## Task requirements
All lines in the records below that hold "scss" are to be shown.

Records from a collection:

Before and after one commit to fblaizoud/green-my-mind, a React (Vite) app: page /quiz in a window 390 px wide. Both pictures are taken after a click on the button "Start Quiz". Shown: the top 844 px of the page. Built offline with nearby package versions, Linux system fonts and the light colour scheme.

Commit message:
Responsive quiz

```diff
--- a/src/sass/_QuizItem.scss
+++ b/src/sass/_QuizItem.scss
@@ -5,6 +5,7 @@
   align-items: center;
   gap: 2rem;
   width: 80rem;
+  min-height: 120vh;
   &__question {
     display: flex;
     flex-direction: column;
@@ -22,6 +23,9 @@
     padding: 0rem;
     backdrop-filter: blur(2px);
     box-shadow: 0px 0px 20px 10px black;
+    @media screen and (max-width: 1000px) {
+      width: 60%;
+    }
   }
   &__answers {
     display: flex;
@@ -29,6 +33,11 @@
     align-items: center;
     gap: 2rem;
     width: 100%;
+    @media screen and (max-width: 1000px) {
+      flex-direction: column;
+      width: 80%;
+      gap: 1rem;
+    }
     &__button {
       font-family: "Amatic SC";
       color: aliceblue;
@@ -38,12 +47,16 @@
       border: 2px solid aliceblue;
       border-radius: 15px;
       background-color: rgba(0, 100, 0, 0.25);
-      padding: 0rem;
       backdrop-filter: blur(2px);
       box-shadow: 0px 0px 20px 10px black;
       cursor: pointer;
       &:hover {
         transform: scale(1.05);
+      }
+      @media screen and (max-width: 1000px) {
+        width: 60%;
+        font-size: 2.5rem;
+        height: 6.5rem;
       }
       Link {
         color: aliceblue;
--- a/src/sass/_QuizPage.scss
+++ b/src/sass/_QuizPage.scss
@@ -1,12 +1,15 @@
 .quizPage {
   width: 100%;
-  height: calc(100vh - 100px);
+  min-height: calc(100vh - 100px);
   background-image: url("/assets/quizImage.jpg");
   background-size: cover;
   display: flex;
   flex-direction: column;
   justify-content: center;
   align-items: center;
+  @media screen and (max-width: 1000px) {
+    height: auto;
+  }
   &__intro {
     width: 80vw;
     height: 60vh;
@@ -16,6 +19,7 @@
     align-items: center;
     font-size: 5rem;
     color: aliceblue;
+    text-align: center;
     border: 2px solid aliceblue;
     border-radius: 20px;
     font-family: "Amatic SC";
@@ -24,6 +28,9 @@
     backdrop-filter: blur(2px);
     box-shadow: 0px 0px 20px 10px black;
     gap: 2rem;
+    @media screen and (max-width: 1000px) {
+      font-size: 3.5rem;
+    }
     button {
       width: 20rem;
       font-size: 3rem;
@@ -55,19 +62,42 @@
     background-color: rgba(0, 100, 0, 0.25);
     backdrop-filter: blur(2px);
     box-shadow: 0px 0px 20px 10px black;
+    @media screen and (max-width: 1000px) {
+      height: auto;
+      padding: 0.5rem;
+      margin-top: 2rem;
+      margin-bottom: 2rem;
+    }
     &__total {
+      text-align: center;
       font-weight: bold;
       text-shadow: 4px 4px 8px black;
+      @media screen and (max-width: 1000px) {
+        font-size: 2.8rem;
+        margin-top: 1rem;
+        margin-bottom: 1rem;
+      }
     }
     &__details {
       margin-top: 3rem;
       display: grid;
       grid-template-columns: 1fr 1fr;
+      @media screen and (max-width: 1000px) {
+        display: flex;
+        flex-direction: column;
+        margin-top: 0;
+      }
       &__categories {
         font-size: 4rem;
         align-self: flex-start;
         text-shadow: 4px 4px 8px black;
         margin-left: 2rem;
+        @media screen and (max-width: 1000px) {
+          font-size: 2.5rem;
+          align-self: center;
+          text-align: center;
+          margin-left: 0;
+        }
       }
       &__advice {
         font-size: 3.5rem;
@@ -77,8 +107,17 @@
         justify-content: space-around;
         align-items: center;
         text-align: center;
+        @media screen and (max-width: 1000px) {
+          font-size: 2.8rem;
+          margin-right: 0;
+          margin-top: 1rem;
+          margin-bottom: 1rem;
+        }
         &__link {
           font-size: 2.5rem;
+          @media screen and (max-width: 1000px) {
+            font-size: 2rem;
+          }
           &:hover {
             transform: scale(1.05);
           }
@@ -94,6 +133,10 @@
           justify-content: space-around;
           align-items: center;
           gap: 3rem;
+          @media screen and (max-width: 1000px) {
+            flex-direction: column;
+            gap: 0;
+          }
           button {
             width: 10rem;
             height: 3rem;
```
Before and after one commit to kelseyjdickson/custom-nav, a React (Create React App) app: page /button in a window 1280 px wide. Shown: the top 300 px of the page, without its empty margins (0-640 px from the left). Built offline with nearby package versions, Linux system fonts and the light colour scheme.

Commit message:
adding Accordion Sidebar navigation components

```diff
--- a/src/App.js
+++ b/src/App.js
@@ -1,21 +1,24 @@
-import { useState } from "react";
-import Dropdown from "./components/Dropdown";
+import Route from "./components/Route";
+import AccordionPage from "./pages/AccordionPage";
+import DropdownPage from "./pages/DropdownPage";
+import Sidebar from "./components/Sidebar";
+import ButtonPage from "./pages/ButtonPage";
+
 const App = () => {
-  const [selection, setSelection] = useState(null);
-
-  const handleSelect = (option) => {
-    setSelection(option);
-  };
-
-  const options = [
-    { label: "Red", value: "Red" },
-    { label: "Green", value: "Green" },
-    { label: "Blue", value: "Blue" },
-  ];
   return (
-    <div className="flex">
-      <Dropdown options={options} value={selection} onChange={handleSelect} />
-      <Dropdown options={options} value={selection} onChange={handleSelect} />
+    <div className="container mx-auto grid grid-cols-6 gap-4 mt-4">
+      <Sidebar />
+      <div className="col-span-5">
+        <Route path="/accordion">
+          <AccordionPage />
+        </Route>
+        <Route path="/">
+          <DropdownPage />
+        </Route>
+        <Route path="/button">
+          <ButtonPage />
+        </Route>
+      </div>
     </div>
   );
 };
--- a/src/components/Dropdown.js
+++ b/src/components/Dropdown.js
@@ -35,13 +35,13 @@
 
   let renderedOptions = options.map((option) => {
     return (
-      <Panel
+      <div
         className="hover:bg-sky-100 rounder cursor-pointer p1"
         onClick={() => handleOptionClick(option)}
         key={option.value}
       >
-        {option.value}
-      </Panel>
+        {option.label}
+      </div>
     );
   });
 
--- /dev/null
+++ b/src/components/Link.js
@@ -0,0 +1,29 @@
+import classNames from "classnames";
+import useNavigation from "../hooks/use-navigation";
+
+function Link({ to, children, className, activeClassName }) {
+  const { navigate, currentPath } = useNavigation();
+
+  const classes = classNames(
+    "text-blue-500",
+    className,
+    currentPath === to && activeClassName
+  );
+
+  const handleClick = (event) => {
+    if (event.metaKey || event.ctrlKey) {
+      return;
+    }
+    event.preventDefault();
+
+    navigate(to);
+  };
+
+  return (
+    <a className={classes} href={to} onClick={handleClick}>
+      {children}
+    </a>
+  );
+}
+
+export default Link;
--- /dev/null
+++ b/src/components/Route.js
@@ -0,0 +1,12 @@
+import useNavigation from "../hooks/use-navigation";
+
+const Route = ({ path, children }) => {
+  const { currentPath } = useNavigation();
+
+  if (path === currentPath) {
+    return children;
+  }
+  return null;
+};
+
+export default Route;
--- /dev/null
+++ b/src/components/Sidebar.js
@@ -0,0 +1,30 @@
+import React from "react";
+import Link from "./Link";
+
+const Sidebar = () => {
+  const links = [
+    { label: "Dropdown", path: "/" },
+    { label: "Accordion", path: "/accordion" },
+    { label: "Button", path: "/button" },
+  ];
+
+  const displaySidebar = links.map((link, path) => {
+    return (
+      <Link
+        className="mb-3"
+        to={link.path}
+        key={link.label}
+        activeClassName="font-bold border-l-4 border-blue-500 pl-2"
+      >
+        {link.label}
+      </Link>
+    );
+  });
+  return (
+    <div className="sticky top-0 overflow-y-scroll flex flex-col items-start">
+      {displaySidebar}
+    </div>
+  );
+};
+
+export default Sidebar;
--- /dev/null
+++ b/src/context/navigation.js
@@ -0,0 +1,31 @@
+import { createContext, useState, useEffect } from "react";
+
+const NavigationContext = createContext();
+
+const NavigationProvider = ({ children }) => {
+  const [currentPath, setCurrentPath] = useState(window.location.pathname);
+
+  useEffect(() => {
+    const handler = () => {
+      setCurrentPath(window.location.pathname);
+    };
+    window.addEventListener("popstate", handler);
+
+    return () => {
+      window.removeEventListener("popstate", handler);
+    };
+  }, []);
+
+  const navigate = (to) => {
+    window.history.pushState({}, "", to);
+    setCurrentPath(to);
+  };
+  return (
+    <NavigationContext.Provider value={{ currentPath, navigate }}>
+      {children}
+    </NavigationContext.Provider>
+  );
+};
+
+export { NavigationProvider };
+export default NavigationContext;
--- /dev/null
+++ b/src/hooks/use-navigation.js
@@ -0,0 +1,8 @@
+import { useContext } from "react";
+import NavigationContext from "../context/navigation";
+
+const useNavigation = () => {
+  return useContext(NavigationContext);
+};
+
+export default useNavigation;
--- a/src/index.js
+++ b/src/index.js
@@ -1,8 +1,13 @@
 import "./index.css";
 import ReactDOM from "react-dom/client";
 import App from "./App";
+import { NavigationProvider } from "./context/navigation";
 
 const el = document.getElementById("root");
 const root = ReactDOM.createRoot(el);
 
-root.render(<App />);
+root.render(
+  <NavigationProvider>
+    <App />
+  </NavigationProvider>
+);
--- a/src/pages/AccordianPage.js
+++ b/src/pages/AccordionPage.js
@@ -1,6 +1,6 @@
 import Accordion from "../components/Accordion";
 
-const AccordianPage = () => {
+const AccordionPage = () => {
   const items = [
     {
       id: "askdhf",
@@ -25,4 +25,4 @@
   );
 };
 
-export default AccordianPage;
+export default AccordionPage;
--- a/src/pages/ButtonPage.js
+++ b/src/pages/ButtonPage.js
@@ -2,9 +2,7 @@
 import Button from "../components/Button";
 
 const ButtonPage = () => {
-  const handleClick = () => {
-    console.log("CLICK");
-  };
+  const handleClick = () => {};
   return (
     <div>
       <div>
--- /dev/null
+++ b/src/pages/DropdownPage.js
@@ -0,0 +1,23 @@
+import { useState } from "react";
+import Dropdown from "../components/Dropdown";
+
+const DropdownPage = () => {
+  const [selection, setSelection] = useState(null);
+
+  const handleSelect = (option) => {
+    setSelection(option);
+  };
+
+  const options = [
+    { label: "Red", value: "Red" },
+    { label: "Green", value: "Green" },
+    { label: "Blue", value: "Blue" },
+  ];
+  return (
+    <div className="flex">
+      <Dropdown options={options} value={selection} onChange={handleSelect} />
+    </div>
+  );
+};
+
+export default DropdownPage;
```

## Expected output
--- a/src/sass/_QuizItem.scss
+++ b/src/sass/_QuizItem.scss
--- a/src/sass/_QuizPage.scss
+++ b/src/sass/_QuizPage.scss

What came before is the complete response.